==== Extracted information ====

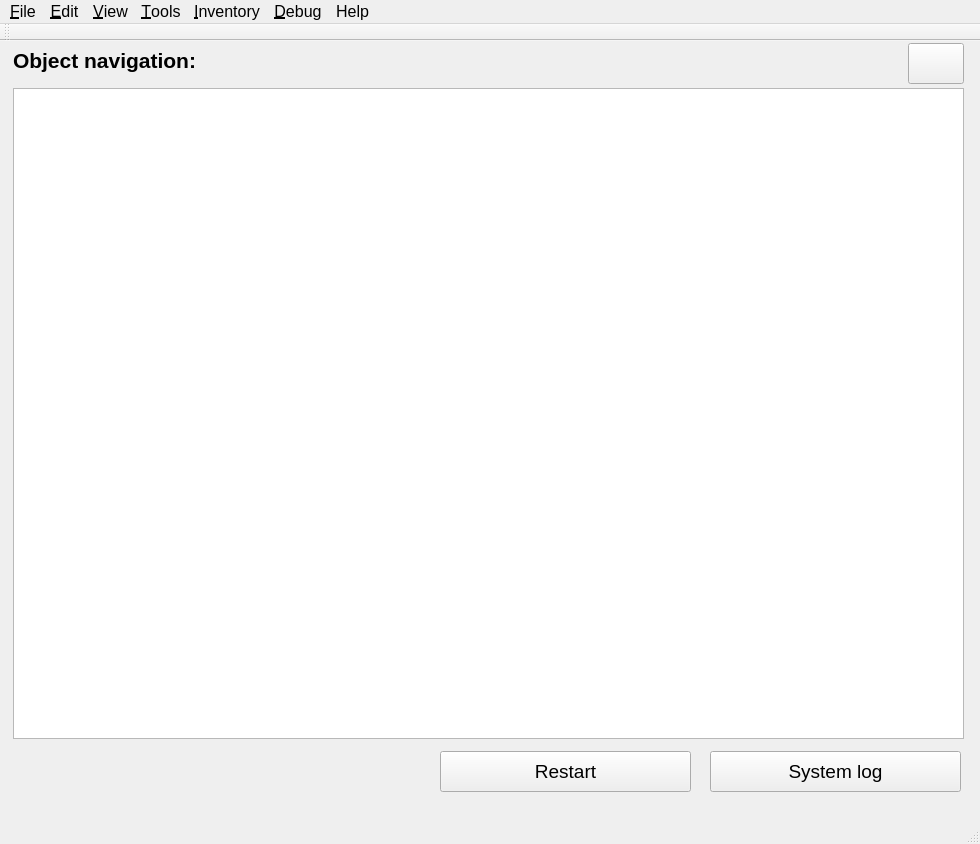
Before: the Qt Designer form server/scripts/myRailIO/ui/Main_Frame.ui in jonasbjurel/myRailIO, drawn with Qt 5.
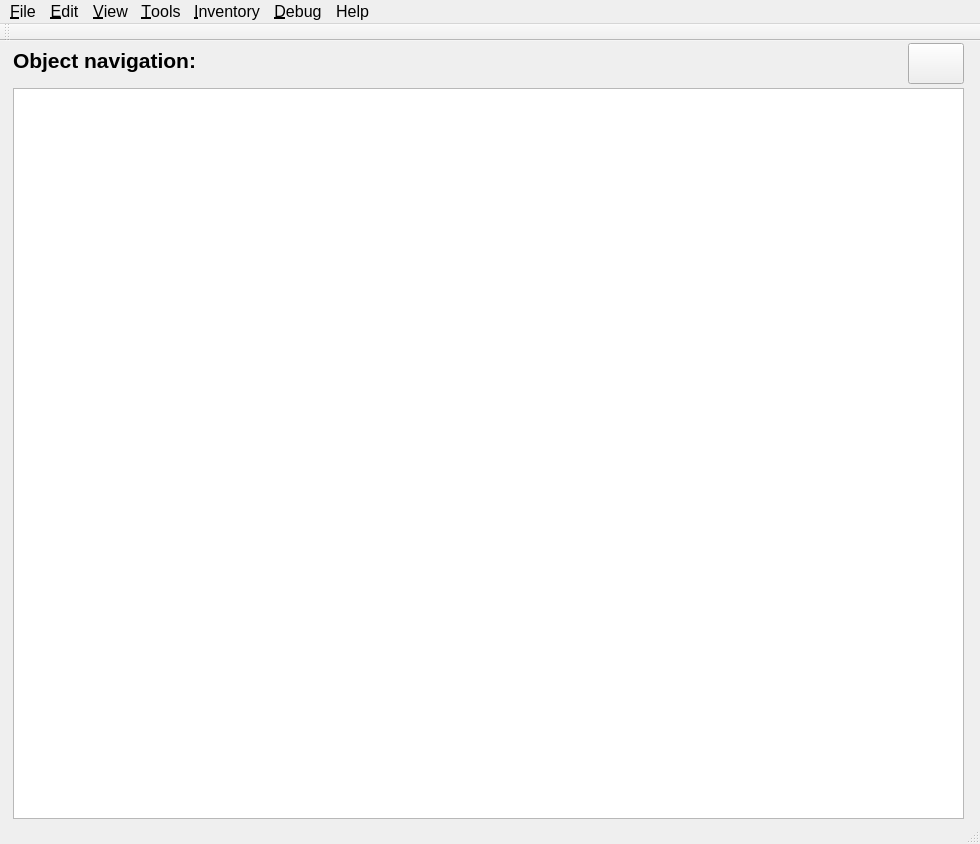
After: the same form once the commit is applied. Icons and pictures are not drawn.

Diff of the .ui file:
```diff
--- a/server/scripts/myRailIO/ui/Main_Frame.ui
+++ b/server/scripts/myRailIO/ui/Main_Frame.ui
@@ -53,54 +53,6 @@
      <string>&lt;html&gt;&lt;head/&gt;&lt;body&gt;&lt;p&gt;&lt;span style=&quot; font-size:16pt; font-weight:600;&quot;&gt;Object navigation:&lt;/span&gt;&lt;/p&gt;&lt;/body&gt;&lt;/html&gt;</string>
     </property>
    </widget>
-   <widget class="QPushButton" name="restartPushButton">
-    <property name="geometry">
-     <rect>
-      <x>440</x>
-      <y>710</y>
-      <width>251</width>
-      <height>41</height>
-     </rect>
-    </property>
-    <property name="font">
-     <font>
-      <pointsize>14</pointsize>
-     </font>
-    </property>
-    <property name="text">
-     <string>Restart</string>
-    </property>
-    <property name="checkable">
-     <bool>false</bool>
-    </property>
-    <property name="autoExclusive">
-     <bool>false</bool>
-    </property>
-   </widget>
-   <widget class="QPushButton" name="topLogPushButton">
-    <property name="geometry">
-     <rect>
-      <x>710</x>
-      <y>710</y>
-      <width>251</width>
-      <height>41</height>
-     </rect>
-    </property>
-    <property name="font">
-     <font>
-      <pointsize>14</pointsize>
-     </font>
-    </property>
-    <property name="text">
-     <string>System log</string>
-    </property>
-    <property name="checkable">
-     <bool>false</bool>
-    </property>
-    <property name="autoExclusive">
-     <bool>false</bool>
-    </property>
-   </widget>
    <widget class="QLabel" name="label_9">
     <property name="geometry">
      <rect>
@@ -152,7 +104,7 @@
       <x>13</x>
       <y>47</y>
       <width>951</width>
-      <height>651</height>
+      <height>731</height>
      </rect>
     </property>
     <property name="sizePolicy">
```
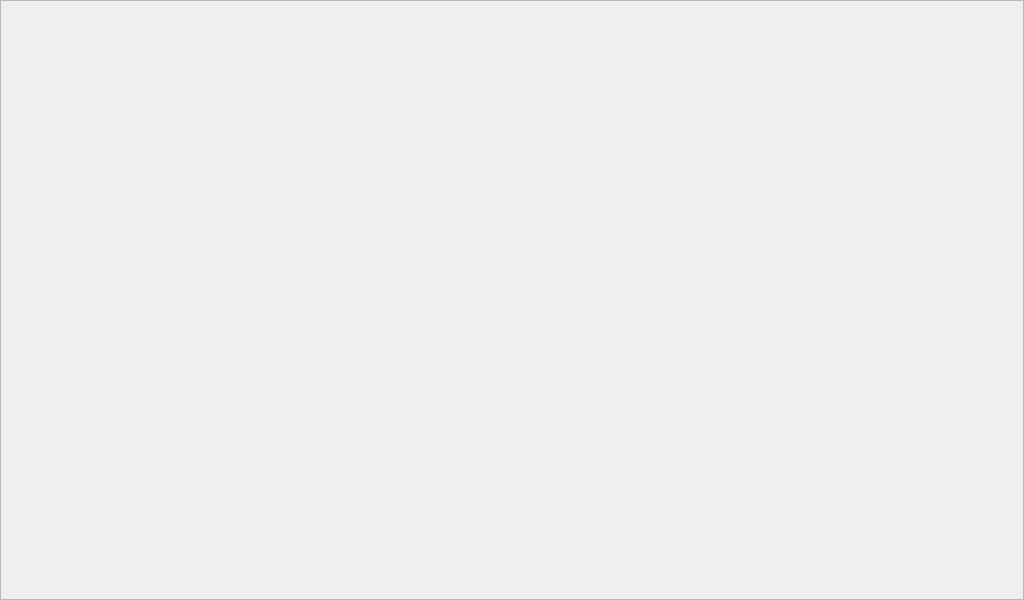
First picture: the form in app/ui/vd.ui, repository nguyenduytruong1406-pixel/IntelligentLocker, before the edit.
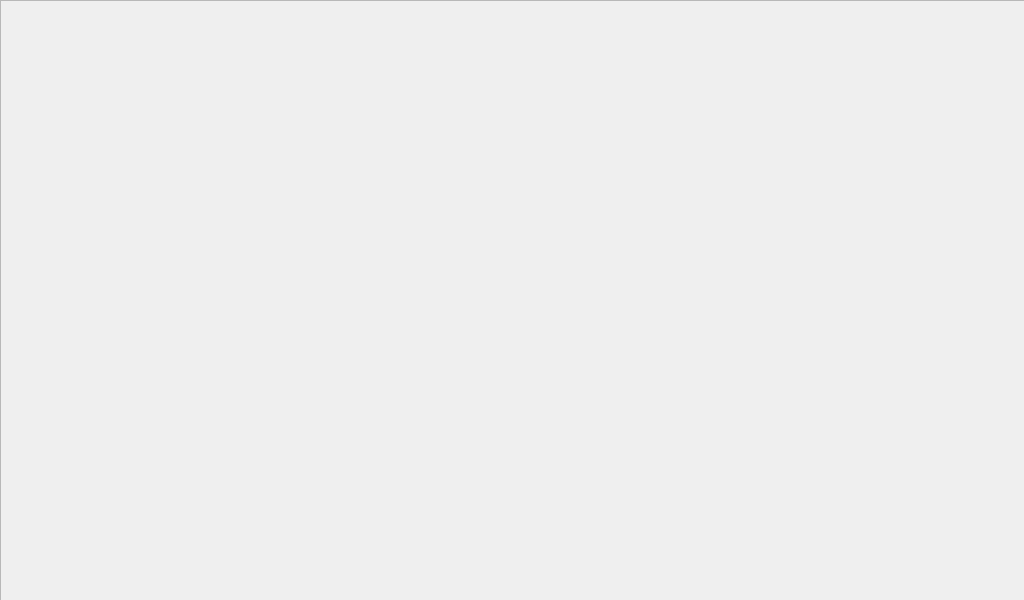
Second picture: the form after the edit.

```diff
--- a/app/ui/vd.ui
+++ b/app/ui/vd.ui
@@ -19,8 +19,8 @@
      <rect>
       <x>0</x>
       <y>0</y>
-      <width>1024</width>
-      <height>600</height>
+      <width>1028</width>
+      <height>604</height>
      </rect>
     </property>
     <property name="frameShape">
```
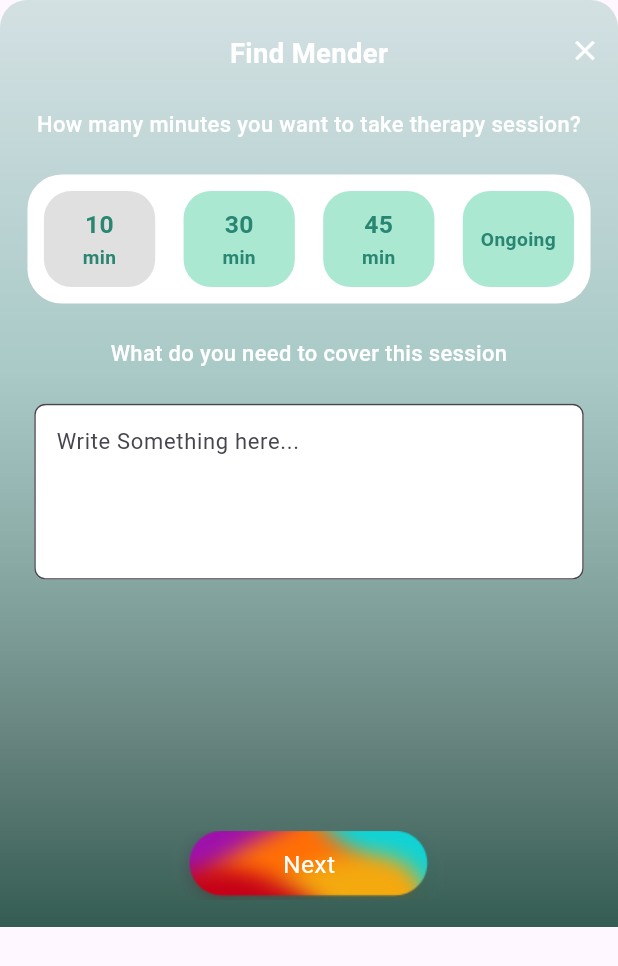
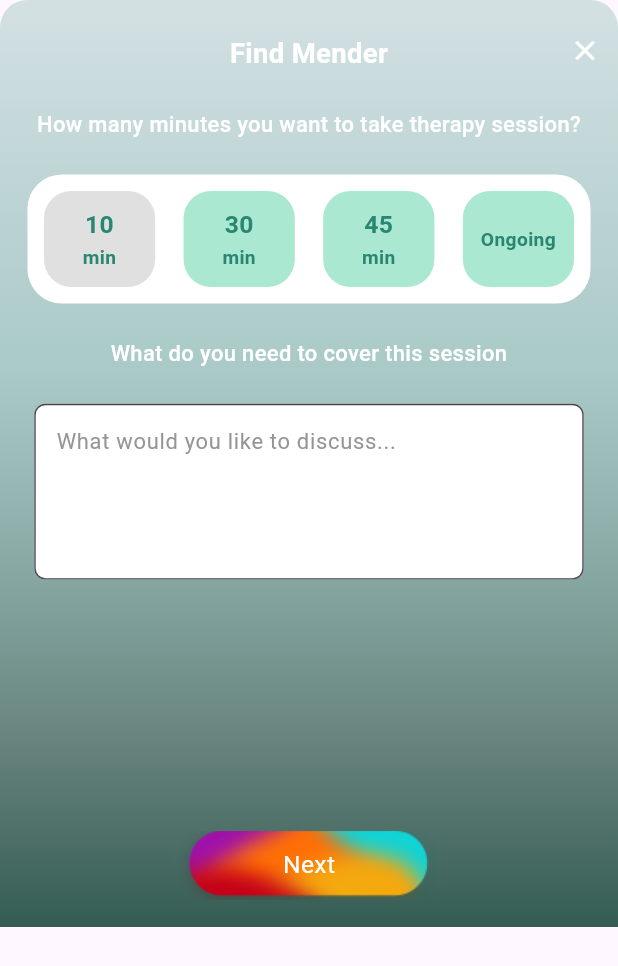
Before and after one commit to AdventureSeeker88/Mened_App, a Flutter app: the FindMendorBottomSheet widget shown alone on an empty page, opened directly, on a phone screen of 412 x 824 dp. Shown: the top 966 px of the screen. Run offline on Flutter 3.47's test engine with Material 2 defaults, Android fonts, the phone set to English and light mode, and no system bars; our stand-ins replace cached_network_image, cloud_firestore, file_picker, firebase_auth, firebase_core, firebase_messaging and 14 more; missing offline and left inert: agora_rtc_engine, app_settings, flutter_animated_dialog; accounts and stored records are empty; project files that could hold a hidden picture were left out.

Commit message:
find mender ui fixed

```diff
--- a/lib/views/mender/bottomsheet/find_mender_bottom_sheet.dart
+++ b/lib/views/mender/bottomsheet/find_mender_bottom_sheet.dart
@@ -196,7 +196,8 @@
                         ),
                         borderRadius: BorderRadius.circular(8),
                       ),
-                      hintText: "Write Something here...",
+                      hintText: "What would you like to discuss...",
+                      hintStyle: TextStyle(color: themegreytextcolor)
                     ),
                     validator: (value) {
                       if (value!.isEmpty) {
```
Also changed, not shown: lib/navigation/bottom_nav_bar.dart (+8 -3 lines), lib/views/mender/bottomsheet/founded_member_bottom_sheet.dart (+12 -7 lines).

====

▶ [Exercise directions]
Set every record down again verbatim, without pictures.

▶ [Output of the task]
Before: the Qt Designer form server/scripts/myRailIO/ui/Main_Frame.ui in jonasbjurel/myRailIO, drawn with Qt 5.
After: the same form once the commit is applied. Icons and pictures are not drawn.

Diff of the .ui file:
```diff
--- a/server/scripts/myRailIO/ui/Main_Frame.ui
+++ b/server/scripts/myRailIO/ui/Main_Frame.ui
@@ -53,54 +53,6 @@
      <string>&lt;html&gt;&lt;head/&gt;&lt;body&gt;&lt;p&gt;&lt;span style=&quot; font-size:16pt; font-weight:600;&quot;&gt;Object navigation:&lt;/span&gt;&lt;/p&gt;&lt;/body&gt;&lt;/html&gt;</string>
     </property>
    </widget>
-   <widget class="QPushButton" name="restartPushButton">
-    <property name="geometry">
-     <rect>
-      <x>440</x>
-      <y>710</y>
-      <width>251</width>
-      <height>41</height>
-     </rect>
-    </property>
-    <property name="font">
-     <font>
-      <pointsize>14</pointsize>
-     </font>
-    </property>
-    <property name="text">
-     <string>Restart</string>
-    </property>
-    <property name="checkable">
-     <bool>false</bool>
-    </property>
-    <property name="autoExclusive">
-     <bool>false</bool>
-    </property>
-   </widget>
-   <widget class="QPushButton" name="topLogPushButton">
-    <property name="geometry">
-     <rect>
-      <x>710</x>
-      <y>710</y>
-      <width>251</width>
-      <height>41</height>
-     </rect>
-    </property>
-    <property name="font">
-     <font>
-      <pointsize>14</pointsize>
-     </font>
-    </property>
-    <property name="text">
-     <string>System log</string>
-    </property>
-    <property name="checkable">
-     <bool>false</bool>
-    </property>
-    <property name="autoExclusive">
-     <bool>false</bool>
-    </property>
-   </widget>
    <widget class="QLabel" name="label_9">
     <property name="geometry">
      <rect>
@@ -152,7 +104,7 @@
       <x>13</x>
       <y>47</y>
       <width>951</width>
-      <height>651</height>
+      <height>731</height>
      </rect>
     </property>
     <property name="sizePolicy">
```
First picture: the form in app/ui/vd.ui, repository nguyenduytruong1406-pixel/IntelligentLocker, before the edit.
Second picture: the form after the edit.

```diff
--- a/app/ui/vd.ui
+++ b/app/ui/vd.ui
@@ -19,8 +19,8 @@
      <rect>
       <x>0</x>
       <y>0</y>
-      <width>1024</width>
-      <height>600</height>
+      <width>1028</width>
+      <height>604</height>
      </rect>
     </property>
     <property name="frameShape">
```
Before and after one commit to AdventureSeeker88/Mened_App, a Flutter app: the FindMendorBottomSheet widget shown alone on an empty page, opened directly, on a phone screen of 412 x 824 dp. Shown: the top 966 px of the screen. Run offline on Flutter 3.47's test engine with Material 2 defaults, Android fonts, the phone set to English and light mode, and no system bars; our stand-ins replace cached_network_image, cloud_firestore, file_picker, firebase_auth, firebase_core, firebase_messaging and 14 more; missing offline and left inert: agora_rtc_engine, app_settings, flutter_animated_dialog; accounts and stored records are empty; project files that could hold a hidden picture were left out.

Commit message:
find mender ui fixed

```diff
--- a/lib/views/mender/bottomsheet/find_mender_bottom_sheet.dart
+++ b/lib/views/mender/bottomsheet/find_mender_bottom_sheet.dart
@@ -196,7 +196,8 @@
                         ),
                         borderRadius: BorderRadius.circular(8),
                       ),
-                      hintText: "Write Something here...",
+                      hintText: "What would you like to discuss...",
+                      hintStyle: TextStyle(color: themegreytextcolor)
                     ),
                     validator: (value) {
                       if (value!.isEmpty) {
```
Also changed, not shown: lib/navigation/bottom_nav_bar.dart (+8 -3 lines), lib/views/mender/bottomsheet/founded_member_bottom_sheet.dart (+12 -7 lines).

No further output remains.